When Kappa House, the elitist sorority of Wallace University, is forced to open its doors to more than just the privileged, the student bodies start piling up in the FOX horror-comedy Scream Queens. The new series arrives courtesy of Ryan Murphy and Brad Falchuk, the creators of American Horror Story and Glee. The show stars Emma Roberts, Skyler Samuels, Abigail Breslin, Lea Michele, and Jamie Lee Curtis, among others.
Part black comedy, part slasher film, Scream Queens, as cinematographer Michael Goi, ASC puts it, takes its cues from a mix of disparate influences, such as the 1988 feature film Heathers and the films of Italian horror icon Mario Bava. Bold color is a Bava trademark.
The Fantastic Four debuted in Marvel comic books in 1961, more than 50 years ago, and the group has since been the subject of at least four television series and four feature films, including an unreleased film produced by Roger Corman. The long-awaited cinematic reboot, directed by Josh Trank, is finally here. In it, the heroes teleport to an alternate universe, gain new powers, and learn to harness them in order to save Earth.
For cinematographer Nigel Bluck, ACS, it's all about the lenses. “You can say the different cameras out there are almost like different film stocks, but the most pronounced difference comes from the lenses,” says the native of New Zealand. “And that's what governs my allegiance to Panavision.”
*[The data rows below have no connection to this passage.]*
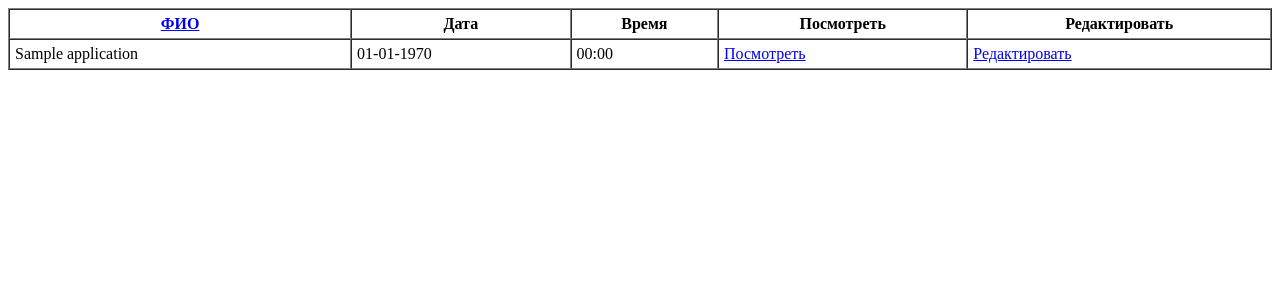
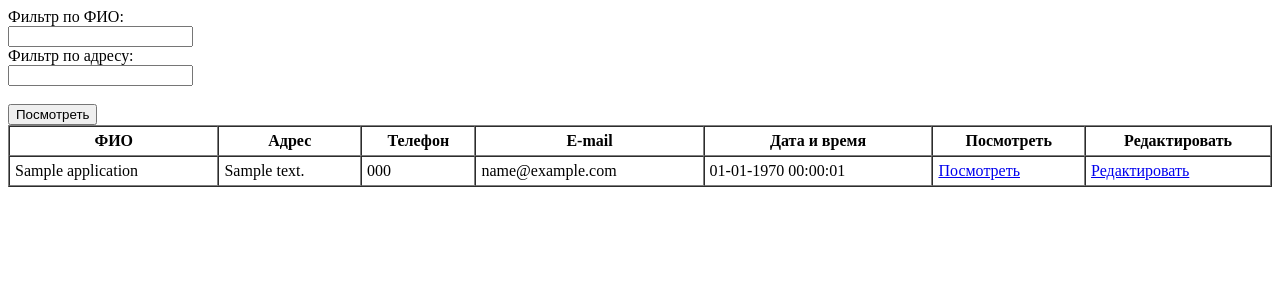
Before and after one commit to Evolyuta/applications, a PHP site: page /applications/admin/applicationsList.php in a window 1280 px wide. Shown: the top 300 px of the page. Run offline with PHP 8.4, Linux system fonts and the light colour scheme; tables that the repository leaves empty hold one stand-in row (values such as "Sample post"); data that the repository does not hold is empty.

Commit message:
add filters

```diff
--- a/applications/admin/applicationsList.php
+++ b/applications/admin/applicationsList.php
@@ -15,25 +15,44 @@ if (!count($clients)) {
 <html>
 <head>
     <meta charset="utf-8">
-    <title>Каталог товаров</title>
+    <title>Список заявок</title>
 </head>
 <body>
+<form method="post" action="<?= $_SERVER['REQUEST_URI'] ?>">
+    Фильтр по ФИО: <br/><input type="text" name="name"/><br/>
+    Фильтр по адресу: <br/><input type="text" name="address"/><br/>
+    <br/>
+
+    <input type="submit" name="send" value="Посмотреть"/>
+
+</form>
 <table border="1" cellpadding="5" cellspacing="0" width="100%">
     <tr>
-        <th><a href="applicationsList.php">ФИО</th>
-        <th>Дата</th>
-        <th>Время</th>
+        <th>ФИО</th>
+        <th>Адрес</th>
+        <th>Телефон</th>
+        <th>E-mail</th>
+        <th>Дата и время</th>
         <th>Посмотреть</th>
         <th>Редактировать</th>
     </tr>
     <?php
 
+    if ($_POST['name']) $isName = 1;
+    if ($_POST['address']) $isAddress = 1;
+
     foreach ($clients as $client) {
+        if (!$isName) $_POST['name'] = $client['name'];
+        if (!$isAddress) $_POST['address'] = $client['address'];
+        if (stristr($client['name'], $_POST['name']) and
+            stristr($client['address'], $_POST['address'])) {
             ?>
             <tr>
                 <td><?= $client['name'] ?></td>
-            <td><?= date("d-m-Y", $client['datetime']) ?></td>
-            <td><?= date("H:i", $client['datetime']) ?></td>
+                <td><?= $client['address'] ?></td>
+                <td><?= $client['phone'] ?></td>
+                <td><?= $client['email'] ?></td>
+                <td><?= date("d-m-Y H:i:s", $client['datetime']) ?></td>
                 <td><a href="show.php?id=<?=
                     $client['id'] ?>">Посмотреть</td>
                 <td><a href="edit.php?id=<?=
@@ -41,6 +60,9 @@ if (!count($clients)) {
             </tr>
             <?
         }
+    }
+
+
     ?>
 </table>
 </body>
--- a/applications/applications.php
+++ b/applications/applications.php
@@ -2,15 +2,17 @@
 require "inc/lib.inc.php";
 require "inc/config.inc.php";
 
+if ($_SERVER['REQUEST_METHOD'] == 'POST') {
     $name = clearStr($_POST['name']);
     $address = clearStr($_POST['address']);
     $phone = clearStr($_POST['phone']);
     $email = clearStr($_POST['email']);
     $msg = clearStr($_POST['msg']);
     $date = time();
-
     addItemToList($name, $address, $phone, $email, $msg, $date);
-
+    header("Location: " . $_SERVER["REQUEST_URI"]);
+    exit;
+}
 ?>
 
 <h3>Оставьте заявку в нашей Гостевой книге</h3>
--- a/applications/inc/lib.inc.php
+++ b/applications/inc/lib.inc.php
@@ -22,7 +22,7 @@ function addItemToList($name, $address, $phone, $email, $msg, $date)
 function selectItems()
 {
     global $link;
-    $sql = 'SELECT id, name, datetime FROM applications';
+    $sql = 'SELECT id, name, address, phone, email, msg, datetime FROM applications';
 
     if (!$result = mysqli_query($link, $sql)) return false;
     $items = mysqli_fetch_all($result, MYSQLI_ASSOC);
```
Lines whose indentation alone changed are shown as unchanged.
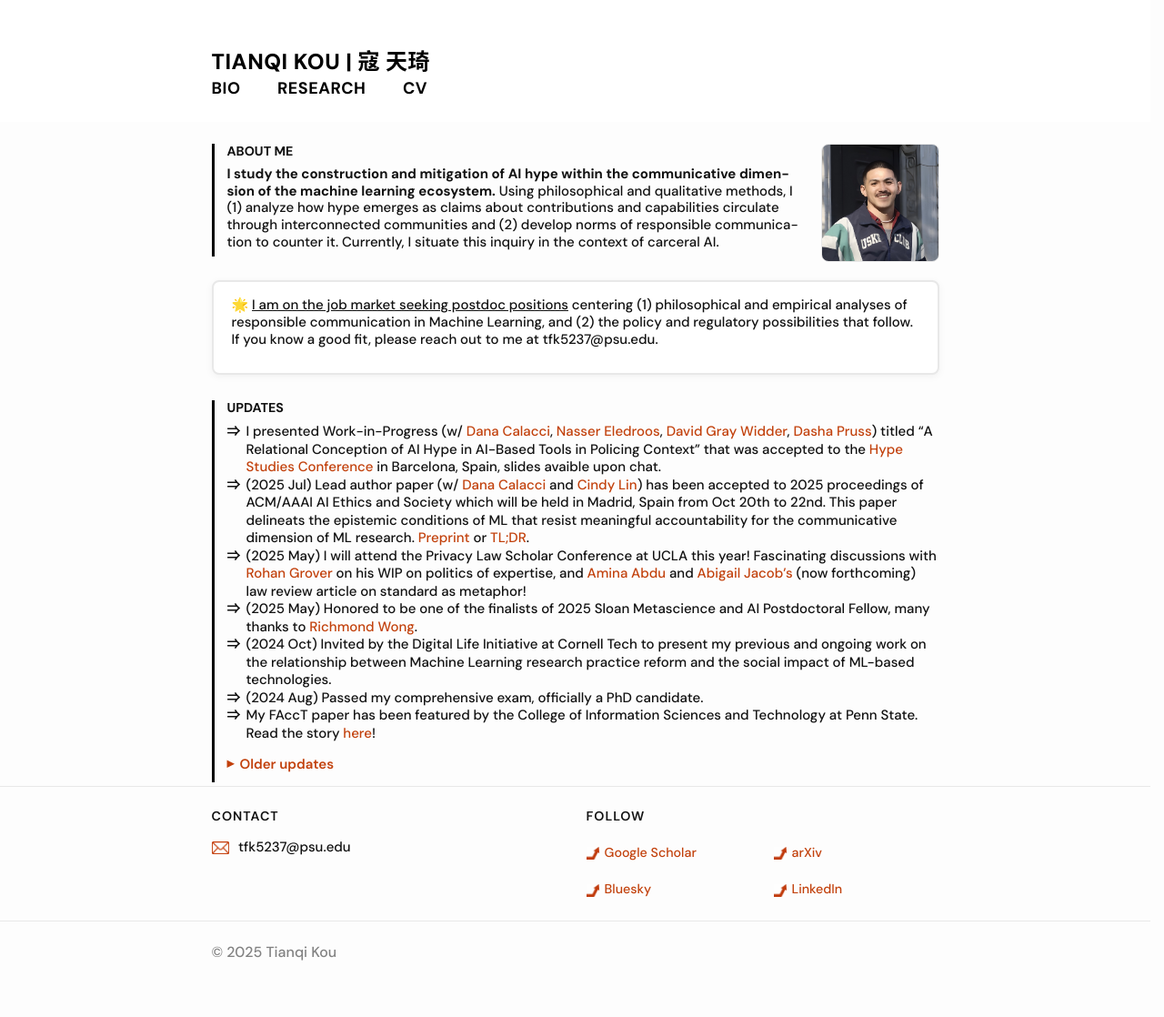
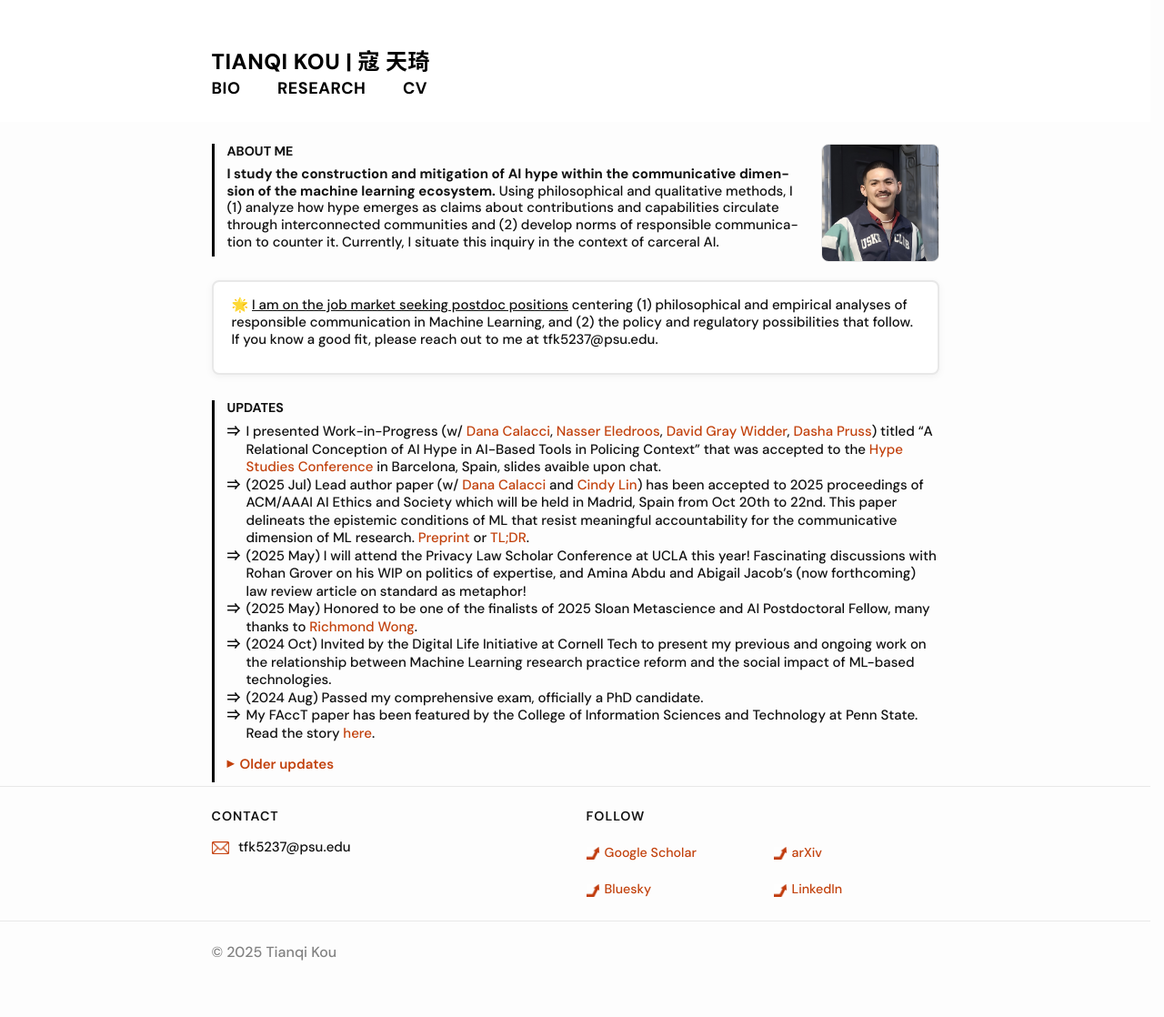
Before and after one commit to koutianqi/koutianqi.github.io, a Jekyll site: the page built from index.markdown, in a window 1280 px wide. Shown: the whole page at 91% size. Built offline with Jekyll 4.4.1, drawn with Linux system fonts in a browser that asks for light colours; part of the change alters nothing that is shown.

```diff
--- a/index.markdown
+++ b/index.markdown
@@ -32,11 +32,11 @@ description: "I study the construction and mitigation of AI hype within the comm
 
 - I presented Work-in-Progress (w/ [Dana Calacci](https://www.dcalacci.net), [Nasser Eledroos](https://nasser.wiki), [David Gray Widder](https://davidwidder.me), [Dasha Pruss](https://www.dashapruss.com)) titled "A Relational Conception of AI Hype in AI-Based Tools in Policing Context" that was accepted to the [Hype Studies Conference](https://hypestudies.org/conference) in Barcelona, Spain, slides avaible upon chat.
 - (2025 Jul) Lead author paper (w/ [Dana Calacci](https://www.dcalacci.net) and [Cindy Lin](https://lincindy.com)) has been accepted to 2025 proceedings of ACM/AAAI AI Ethics and Society which will be held in Madrid, Spain from Oct 20th to 22nd. This paper delineats the epistemic conditions of ML that resist meaningful accountability for the communicative dimension of ML research. [Preprint](https://arxiv.org/abs/2508.08739) or [TL;DR](https://www.linkedin.com/posts/koutianqi_dead-zone-of-accountability-why-social-claims-activity-7361214088003108864-3aJR?utm_source=share&utm_medium=member_desktop&rcm=ACoAACPLLPcBeEM19ytgUOpXQQb6x_SjOdrvjtQ).
-- (2025 May) I will attend the Privacy Law Scholar Conference at UCLA this year! Fascinating discussions with [Rohan Grover](https://www.rohangrover.org) on his WIP on politics of expertise, and [Amina Abdu](https://aminaxabdu.github.io) and [Abigail Jacob's](https://azjacobs.com) (now forthcoming) law review article on standard as metaphor!
+- (2025 May) I will attend the Privacy Law Scholar Conference at UCLA this year! Fascinating discussions with Rohan Grover on his WIP on politics of expertise, and Amina Abdu and Abigail Jacob's (now forthcoming) law review article on standard as metaphor!
 - (2025 May) Honored to be one of the finalists of 2025 Sloan Metascience and AI Postdoctoral Fellow, many thanks to [Richmond Wong](https://richmondywong.com).
 - (2024 Oct) Invited by the Digital Life Initiative at Cornell Tech to present my previous and ongoing work on the relationship between Machine Learning research practice reform and the social impact of ML-based technologies.
 - (2024 Aug) Passed my comprehensive exam, officially a PhD candidate.
-- My FAccT paper has been featured by the College of Information Sciences and Technology at Penn State. Read the story [here](https://ist.psu.edu/news/claim-replicability-may-help-prevent-harms-caused-by-ml)!
+- My FAccT paper has been featured by the College of Information Sciences and Technology at Penn State. Read the story [here](https://ist.psu.edu/news/claim-replicability-may-help-prevent-harms-caused-by-ml).
 
 <details class="older-updates" markdown="1">
 <summary>Older updates</summary>
```
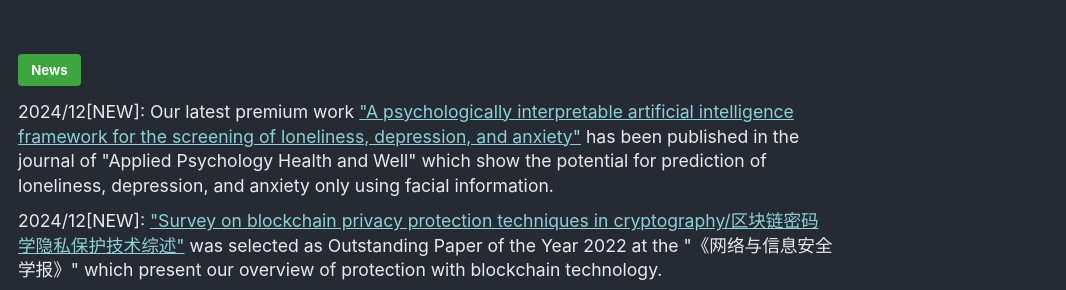
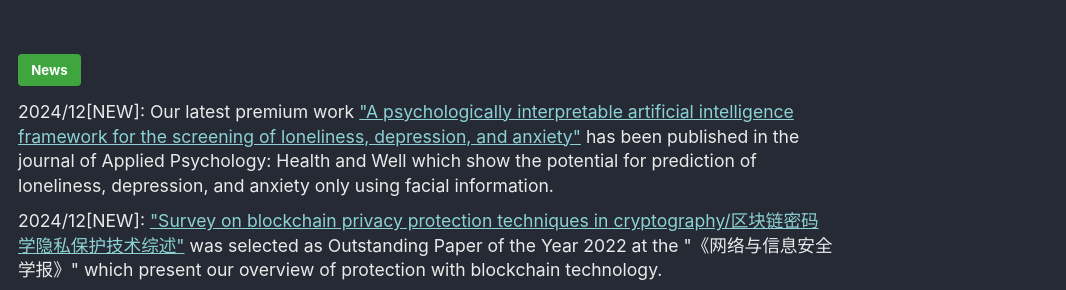
Before and after one commit to lekko1988/lekko1988.github.io, a plain HTML site: page index.html in a window 1280 px wide. Shown: the part 434-724 px from the top of the page, 214-1280 px from the left. Drawn offline with Linux system fonts and the light colour scheme.

Commit message:
Update index.html

```diff
--- a/index.html
+++ b/index.html
@@ -257,7 +257,7 @@ var _hmt = _hmt || [];
 <p><br>
 <a href="https://lekko1988.github.io/#index" class="btn btn--success">News</a></p>
 
-<p>2024/12[NEW]: Our latest  premium work <a href="https://doi.org/10.11959/j.issn.2096-109x.2022054" target="_blank">"A psychologically interpretable artificial intelligence framework for the screening of loneliness, depression, and anxiety"</a> has been published in the journal of  "Applied Psychology Health and Well" which show the potential for prediction of loneliness, depression, and anxiety only using facial information.</p>
+<p>2024/12[NEW]: Our latest  premium work <a href="https://doi.org/10.11959/j.issn.2096-109x.2022054" target="_blank">"A psychologically interpretable artificial intelligence framework for the screening of loneliness, depression, and anxiety"</a> has been published in the journal of  Applied Psychology: Health and Well which show the potential for prediction of loneliness, depression, and anxiety only using facial information.</p>
 
 <p>2024/12[NEW]: <a href="https://doi.org/10.11959/j.issn.2096-109x.2022054" target="_blank">"Survey on blockchain privacy protection techniques in cryptography/区块链密码学隐私保护技术综述"</a> was selected as Outstanding Paper of the Year 2022 at the "《网络与信息安全学报》" which present our overview of protection with blockchain technology.</p>
 
```
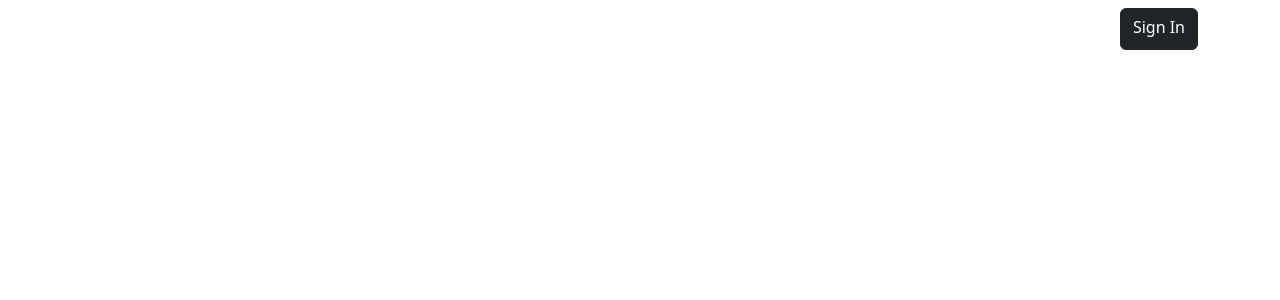
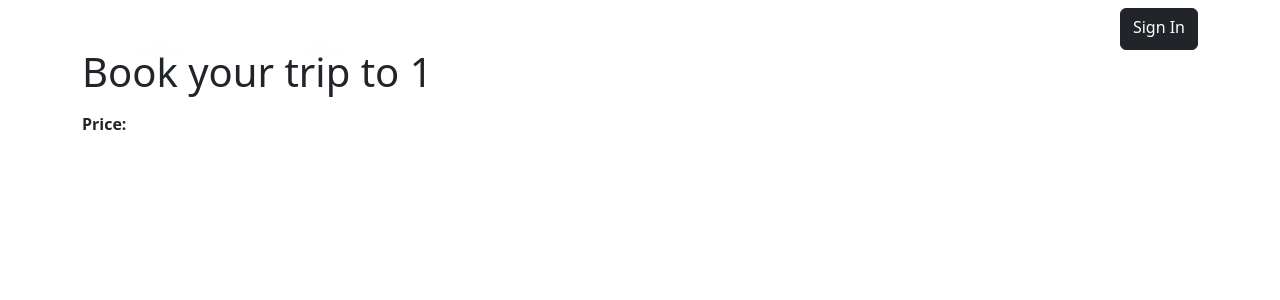
Before and after one commit to kenwescott/Xplore, a React (Create React App) app in the folder my-react-app/: page /book/1 in a window 1280 px wide. Shown: the top 300 px of the page. Built offline with nearby package versions, Linux system fonts and the light colour scheme; a web font is replaced by a local one.

Commit message:
Book now buttin
The book now button of the destination card redirect you to a specific destination page

```diff
--- a/my-react-app/src/App.js
+++ b/my-react-app/src/App.js
@@ -11,7 +11,7 @@ function App() {
       <Routes>
         <Route path="/" element={<Home />} />
         <Route path="/destination" element={<Destination />} />
-        <Route path="/book" element={<Book />} />
+        <Route path="/book/:destination" element={<Book />} />
       </Routes>
     </Router>
   );
--- a/my-react-app/src/Components/DestinationCard.jsx
+++ b/my-react-app/src/Components/DestinationCard.jsx
@@ -2,8 +2,22 @@
 import Card from 'react-bootstrap/Card';
 import Button from 'react-bootstrap/Button';
 import './DestinationCard.css';
+import { useNavigate } from 'react-router-dom';
 
 function DestinationCard({ imageUrl, title, price, description }) {
+  const navigate = useNavigate();
+
+  const handleBookNow = () => {
+    navigate(`/book/${encodeURIComponent(title.toLowerCase())}`, {
+      state: {
+        title,
+        price,
+        description,
+        imageUrl
+      }
+    });
+  };
+
   return (
     <Card style={{ width: '18rem', minHeight: '26rem' }} className="m-3 shadow-sm">
       <Card.Img
@@ -19,7 +33,7 @@ function DestinationCard({ imageUrl, title, price, description }) {
           <Card.Text>{description}</Card.Text>
         </div>
         <div className="d-flex justify-content-end">
-          <Button variant="dark" size="sm">Book Now</Button>
+          <Button variant="dark" size="sm" onClick={handleBookNow}>Book Now</Button>
         </div>
       </Card.Body>
     </Card>
--- a/my-react-app/src/Pages/Book.jsx
+++ b/my-react-app/src/Pages/Book.jsx
@@ -0,0 +1,21 @@
+import { useParams, useLocation } from 'react-router-dom';
+
+function Book() {
+  const { destination } = useParams();
+  const location = useLocation();
+  const { title, price, description, imageUrl } = location.state || {};
+
+  return (
+    <div className="container py-5">
+      <h1 className="mb-3">Book your trip to {title || destination}</h1>
+      {imageUrl && (
+        <img src={imageUrl} alt={title} style={{ maxWidth: '100%', height: 'auto', marginBottom: '1rem' }} />
+      )}
+      <p><strong>Price:</strong> {price}</p>
+      <p>{description}</p>
+      {/* Add a booking form here if needed */}
+    </div>
+  );
+}
+
+export default Book;
```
Jurassic World is another in a long line of big-budget tentpole features for cinematographer John Schwartzman, ASC (Armageddon, Seabiscuit, Night at the Museum: Battle of the Smithsonian, The Amazing Spider-Man). With a production scale rivaling that of its dinosaur-sized subjects, this fourth installment in the series served up something Schwartzman had not had on any film prior: the opportunity to create a new aspect ratio.